Two police officers were wounded when migrants surrounded them and allegedly began to assault them by kicking, punching, and throwing objects, in an attempt to prevent the officers from arresting a migrant, the police union SAP said.
Other police squads arrived to stop the violence, which took place in a shantytown near the migrant reception center in Borgo Mezzanone, about 15 km outside Foggia in the southern Italian region Apulia, where numerous migrants have been camped out for some time.
According to the police union SAP, there were "about 50" migrants involved in the attack, and the union is calling for "better protection for police officers working on the streets, such as tasers".

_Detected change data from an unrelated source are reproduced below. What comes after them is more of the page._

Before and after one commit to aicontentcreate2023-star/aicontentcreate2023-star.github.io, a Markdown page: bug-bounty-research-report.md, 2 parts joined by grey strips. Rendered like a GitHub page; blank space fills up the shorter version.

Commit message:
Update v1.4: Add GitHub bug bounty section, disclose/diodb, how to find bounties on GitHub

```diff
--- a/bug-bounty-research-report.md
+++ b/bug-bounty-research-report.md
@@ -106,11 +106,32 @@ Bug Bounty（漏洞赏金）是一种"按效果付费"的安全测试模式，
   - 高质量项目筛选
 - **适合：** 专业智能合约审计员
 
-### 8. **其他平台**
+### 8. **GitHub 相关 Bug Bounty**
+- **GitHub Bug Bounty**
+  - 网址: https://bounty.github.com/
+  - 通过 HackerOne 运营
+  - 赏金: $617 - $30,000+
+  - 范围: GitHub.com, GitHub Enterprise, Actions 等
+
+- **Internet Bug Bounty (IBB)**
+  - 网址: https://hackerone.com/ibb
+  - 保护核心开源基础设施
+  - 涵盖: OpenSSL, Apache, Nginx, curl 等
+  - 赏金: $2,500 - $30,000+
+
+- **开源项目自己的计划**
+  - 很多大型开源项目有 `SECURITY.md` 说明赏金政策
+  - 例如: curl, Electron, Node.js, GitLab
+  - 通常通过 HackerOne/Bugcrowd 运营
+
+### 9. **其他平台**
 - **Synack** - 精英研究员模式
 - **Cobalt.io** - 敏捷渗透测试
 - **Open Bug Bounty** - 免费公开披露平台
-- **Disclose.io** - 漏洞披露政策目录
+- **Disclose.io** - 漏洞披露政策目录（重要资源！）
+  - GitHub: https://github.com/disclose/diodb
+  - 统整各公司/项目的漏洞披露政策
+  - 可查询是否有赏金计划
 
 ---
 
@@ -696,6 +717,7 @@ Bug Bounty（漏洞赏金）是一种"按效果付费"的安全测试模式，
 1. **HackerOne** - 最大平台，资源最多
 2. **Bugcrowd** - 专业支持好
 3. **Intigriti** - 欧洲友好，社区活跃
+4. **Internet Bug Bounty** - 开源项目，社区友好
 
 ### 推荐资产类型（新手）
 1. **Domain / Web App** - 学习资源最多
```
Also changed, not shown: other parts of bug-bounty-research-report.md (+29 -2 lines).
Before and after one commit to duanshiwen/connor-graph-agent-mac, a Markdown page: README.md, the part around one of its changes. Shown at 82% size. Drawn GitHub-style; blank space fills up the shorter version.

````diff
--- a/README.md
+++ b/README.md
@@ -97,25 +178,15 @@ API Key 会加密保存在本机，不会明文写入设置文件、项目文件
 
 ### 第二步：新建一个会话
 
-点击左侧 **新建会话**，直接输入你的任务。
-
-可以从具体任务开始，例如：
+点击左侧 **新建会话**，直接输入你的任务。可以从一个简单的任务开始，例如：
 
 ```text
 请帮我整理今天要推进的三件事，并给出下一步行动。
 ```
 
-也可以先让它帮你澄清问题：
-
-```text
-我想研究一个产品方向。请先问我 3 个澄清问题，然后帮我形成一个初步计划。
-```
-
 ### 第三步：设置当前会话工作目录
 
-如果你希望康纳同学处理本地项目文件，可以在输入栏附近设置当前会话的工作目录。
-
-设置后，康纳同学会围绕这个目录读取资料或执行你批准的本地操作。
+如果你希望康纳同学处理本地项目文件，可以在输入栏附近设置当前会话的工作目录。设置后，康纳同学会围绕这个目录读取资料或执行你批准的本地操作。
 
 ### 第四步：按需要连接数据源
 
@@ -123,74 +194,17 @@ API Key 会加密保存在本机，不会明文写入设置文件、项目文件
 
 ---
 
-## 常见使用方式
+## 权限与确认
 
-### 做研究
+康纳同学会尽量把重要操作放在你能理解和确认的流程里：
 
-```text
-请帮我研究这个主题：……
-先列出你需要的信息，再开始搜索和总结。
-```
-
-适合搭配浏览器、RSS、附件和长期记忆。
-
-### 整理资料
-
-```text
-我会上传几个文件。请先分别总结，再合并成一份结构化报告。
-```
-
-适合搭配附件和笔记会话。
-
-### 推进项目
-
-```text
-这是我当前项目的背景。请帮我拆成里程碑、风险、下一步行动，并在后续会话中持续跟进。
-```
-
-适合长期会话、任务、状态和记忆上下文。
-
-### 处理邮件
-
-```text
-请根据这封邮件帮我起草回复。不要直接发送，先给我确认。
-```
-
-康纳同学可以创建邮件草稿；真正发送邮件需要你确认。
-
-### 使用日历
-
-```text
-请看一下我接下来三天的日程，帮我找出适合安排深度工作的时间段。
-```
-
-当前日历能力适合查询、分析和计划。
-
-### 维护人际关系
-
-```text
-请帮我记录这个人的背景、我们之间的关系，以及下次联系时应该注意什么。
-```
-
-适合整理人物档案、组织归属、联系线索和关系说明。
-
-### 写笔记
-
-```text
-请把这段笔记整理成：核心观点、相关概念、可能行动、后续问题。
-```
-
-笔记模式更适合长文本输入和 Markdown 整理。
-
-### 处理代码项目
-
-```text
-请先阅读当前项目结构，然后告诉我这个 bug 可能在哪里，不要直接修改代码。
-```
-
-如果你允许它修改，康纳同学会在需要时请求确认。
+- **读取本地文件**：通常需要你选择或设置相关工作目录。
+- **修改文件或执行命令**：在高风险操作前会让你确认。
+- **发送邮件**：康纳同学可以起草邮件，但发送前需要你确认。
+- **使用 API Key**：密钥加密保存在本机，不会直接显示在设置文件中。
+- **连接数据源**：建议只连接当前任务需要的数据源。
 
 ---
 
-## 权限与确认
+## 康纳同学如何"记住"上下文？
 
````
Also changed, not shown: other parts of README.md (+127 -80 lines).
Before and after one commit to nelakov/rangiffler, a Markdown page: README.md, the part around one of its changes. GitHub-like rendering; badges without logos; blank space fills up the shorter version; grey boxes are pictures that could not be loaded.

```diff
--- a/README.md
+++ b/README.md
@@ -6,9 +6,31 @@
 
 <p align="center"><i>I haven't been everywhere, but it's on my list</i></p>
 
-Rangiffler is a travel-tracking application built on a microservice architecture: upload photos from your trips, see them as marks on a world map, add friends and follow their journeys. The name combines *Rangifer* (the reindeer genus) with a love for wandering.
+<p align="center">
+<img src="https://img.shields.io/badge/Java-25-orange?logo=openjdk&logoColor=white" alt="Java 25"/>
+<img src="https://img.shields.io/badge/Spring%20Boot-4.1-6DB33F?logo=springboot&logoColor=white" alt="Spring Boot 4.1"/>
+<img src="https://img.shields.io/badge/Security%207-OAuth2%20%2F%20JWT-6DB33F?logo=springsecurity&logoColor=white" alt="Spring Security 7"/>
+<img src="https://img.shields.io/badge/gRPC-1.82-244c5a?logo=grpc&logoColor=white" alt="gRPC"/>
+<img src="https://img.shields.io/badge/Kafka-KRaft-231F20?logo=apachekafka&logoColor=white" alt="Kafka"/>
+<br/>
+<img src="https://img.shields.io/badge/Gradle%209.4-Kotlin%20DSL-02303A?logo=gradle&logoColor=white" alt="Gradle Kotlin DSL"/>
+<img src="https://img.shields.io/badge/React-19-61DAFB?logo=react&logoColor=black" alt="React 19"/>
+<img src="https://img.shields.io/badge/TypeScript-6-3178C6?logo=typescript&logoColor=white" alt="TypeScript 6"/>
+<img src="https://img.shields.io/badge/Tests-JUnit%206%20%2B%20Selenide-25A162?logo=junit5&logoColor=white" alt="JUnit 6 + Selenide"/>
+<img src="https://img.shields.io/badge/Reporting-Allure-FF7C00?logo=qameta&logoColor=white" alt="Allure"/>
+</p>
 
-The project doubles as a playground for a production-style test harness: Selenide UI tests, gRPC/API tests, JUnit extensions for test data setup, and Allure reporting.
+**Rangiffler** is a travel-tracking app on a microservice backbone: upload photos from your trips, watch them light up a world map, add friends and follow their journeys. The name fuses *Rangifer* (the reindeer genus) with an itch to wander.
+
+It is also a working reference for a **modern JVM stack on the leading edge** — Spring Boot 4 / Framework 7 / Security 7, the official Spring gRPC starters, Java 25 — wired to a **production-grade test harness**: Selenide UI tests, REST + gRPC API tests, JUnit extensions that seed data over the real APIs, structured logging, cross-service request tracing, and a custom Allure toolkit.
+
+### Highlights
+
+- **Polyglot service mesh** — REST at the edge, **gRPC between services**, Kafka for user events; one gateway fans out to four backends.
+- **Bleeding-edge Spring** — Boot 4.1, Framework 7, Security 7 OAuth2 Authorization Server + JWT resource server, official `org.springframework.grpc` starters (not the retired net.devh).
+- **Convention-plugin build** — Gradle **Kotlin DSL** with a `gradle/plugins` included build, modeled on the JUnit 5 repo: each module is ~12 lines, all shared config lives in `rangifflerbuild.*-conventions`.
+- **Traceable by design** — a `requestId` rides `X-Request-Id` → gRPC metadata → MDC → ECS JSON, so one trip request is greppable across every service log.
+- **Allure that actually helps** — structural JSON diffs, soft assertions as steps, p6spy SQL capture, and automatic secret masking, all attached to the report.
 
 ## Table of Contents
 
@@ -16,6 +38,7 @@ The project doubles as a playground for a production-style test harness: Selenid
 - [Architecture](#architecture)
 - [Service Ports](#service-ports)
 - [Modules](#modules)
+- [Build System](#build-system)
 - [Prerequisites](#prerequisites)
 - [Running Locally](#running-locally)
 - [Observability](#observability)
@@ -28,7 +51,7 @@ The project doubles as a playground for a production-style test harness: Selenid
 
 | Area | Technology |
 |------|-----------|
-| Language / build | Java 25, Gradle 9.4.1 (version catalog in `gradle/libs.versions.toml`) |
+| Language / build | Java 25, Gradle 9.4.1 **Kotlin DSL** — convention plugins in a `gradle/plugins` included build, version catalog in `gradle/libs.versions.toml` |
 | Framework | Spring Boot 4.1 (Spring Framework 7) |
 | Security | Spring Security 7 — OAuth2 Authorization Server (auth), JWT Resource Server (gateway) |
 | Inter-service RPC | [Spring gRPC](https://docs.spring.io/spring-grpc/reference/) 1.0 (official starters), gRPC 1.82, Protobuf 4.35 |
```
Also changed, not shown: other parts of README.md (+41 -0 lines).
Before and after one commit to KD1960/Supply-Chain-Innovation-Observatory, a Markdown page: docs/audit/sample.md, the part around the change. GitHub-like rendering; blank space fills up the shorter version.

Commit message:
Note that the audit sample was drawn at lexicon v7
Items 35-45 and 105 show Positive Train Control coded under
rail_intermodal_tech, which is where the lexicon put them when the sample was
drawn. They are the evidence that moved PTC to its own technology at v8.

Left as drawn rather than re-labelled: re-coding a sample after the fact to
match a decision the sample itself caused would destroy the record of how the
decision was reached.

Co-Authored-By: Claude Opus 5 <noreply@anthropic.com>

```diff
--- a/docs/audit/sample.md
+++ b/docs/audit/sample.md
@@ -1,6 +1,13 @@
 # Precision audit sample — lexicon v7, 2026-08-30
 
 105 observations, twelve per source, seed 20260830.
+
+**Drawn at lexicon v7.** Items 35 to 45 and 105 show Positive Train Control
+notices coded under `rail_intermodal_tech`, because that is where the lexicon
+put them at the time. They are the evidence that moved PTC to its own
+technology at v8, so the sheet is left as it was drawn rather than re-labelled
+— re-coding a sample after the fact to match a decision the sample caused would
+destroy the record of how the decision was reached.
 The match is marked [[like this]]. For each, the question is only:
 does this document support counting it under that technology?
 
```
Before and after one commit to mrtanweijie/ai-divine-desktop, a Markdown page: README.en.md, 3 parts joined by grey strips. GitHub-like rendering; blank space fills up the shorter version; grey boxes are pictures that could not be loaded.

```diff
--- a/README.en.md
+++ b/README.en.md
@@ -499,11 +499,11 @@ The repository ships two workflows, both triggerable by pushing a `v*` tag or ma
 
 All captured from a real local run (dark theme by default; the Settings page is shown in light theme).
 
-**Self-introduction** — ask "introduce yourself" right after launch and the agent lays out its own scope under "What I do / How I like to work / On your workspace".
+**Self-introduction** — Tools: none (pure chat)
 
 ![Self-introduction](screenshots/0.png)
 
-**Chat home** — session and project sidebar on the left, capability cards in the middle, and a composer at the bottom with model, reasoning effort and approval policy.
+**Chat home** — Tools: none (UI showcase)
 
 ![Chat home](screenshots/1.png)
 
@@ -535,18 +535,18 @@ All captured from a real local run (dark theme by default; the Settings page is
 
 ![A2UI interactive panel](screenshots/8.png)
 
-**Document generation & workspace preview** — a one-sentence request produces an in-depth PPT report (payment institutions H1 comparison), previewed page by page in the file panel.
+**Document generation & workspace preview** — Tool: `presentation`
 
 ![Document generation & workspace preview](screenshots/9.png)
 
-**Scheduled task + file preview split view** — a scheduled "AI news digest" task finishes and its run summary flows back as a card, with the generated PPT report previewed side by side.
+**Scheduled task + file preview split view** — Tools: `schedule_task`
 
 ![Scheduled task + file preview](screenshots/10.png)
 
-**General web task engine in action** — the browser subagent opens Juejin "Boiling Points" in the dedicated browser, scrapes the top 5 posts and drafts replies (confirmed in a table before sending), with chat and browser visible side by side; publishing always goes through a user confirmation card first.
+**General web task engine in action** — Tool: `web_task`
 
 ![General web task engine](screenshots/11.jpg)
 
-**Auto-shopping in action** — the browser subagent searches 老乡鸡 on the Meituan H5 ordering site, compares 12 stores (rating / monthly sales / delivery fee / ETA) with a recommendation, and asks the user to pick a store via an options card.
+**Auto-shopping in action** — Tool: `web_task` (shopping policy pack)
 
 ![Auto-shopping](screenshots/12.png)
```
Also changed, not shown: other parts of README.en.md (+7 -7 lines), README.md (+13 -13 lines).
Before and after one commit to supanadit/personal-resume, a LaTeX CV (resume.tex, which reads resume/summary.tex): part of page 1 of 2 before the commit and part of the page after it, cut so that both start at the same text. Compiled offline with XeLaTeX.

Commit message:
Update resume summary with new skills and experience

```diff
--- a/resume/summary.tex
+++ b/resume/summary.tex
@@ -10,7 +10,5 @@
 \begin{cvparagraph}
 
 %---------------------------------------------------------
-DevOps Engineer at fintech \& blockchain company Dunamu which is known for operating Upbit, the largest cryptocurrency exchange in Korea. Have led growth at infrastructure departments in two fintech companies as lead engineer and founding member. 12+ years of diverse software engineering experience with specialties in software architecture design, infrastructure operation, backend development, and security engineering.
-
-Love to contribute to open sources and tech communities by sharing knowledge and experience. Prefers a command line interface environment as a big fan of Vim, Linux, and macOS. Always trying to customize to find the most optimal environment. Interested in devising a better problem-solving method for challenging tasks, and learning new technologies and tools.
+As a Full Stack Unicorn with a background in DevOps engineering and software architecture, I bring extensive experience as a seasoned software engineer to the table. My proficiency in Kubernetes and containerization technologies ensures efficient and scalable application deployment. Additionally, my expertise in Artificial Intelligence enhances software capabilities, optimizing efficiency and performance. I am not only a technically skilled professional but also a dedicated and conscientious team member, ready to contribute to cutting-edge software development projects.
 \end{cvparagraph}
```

The wounded officers from the police department in Cerignola were hospitalized.
Chase of a Gambian citizen
The incident began with a check on migrant farm workers employment conditions and illegal immigration. The officers signaled a car speeding towards Borgo Mezzanone to stop, but rather than stopping, the driver allegedly attempted to run the officers over.
A chase ensued, which continued on country roads and ended when the Gambian citizen driving the car stopped his car in the shantytown near the migrant reception center. The two officers got out of their car and began chasing the man, and managed to stop him despite his resistance as well as that of several migrants who, accoding to police, intervened, kicking and punching the officers to try to help the man escape. Additional police squads arrived to break up the fighting.
The Gambian man, Omar Jallow, 26, has a criminal record and was arrested for resisting arrest, violence and wounding a public official.
Police call for increased protection
"The intervention of other squads prevented worse from happening. Episodes like this are not new, and certainly, part of what pushes people like this to commit crimes is the knowledge that they will go unpunished," said Francesco Pulli, national secretary of police union SAP.
"There must be serious penalties for those who do not respect the rules, and there must be better protections for police working on the street, such as tasers, for example. If the opposite had happened, no one would have hesitated to say it was racism. It's time for those who make mistakes to pay, and for the police to be put in a condition to defend themselves and operate in complete safety in situations like this, to give a positive signal to the community," he said.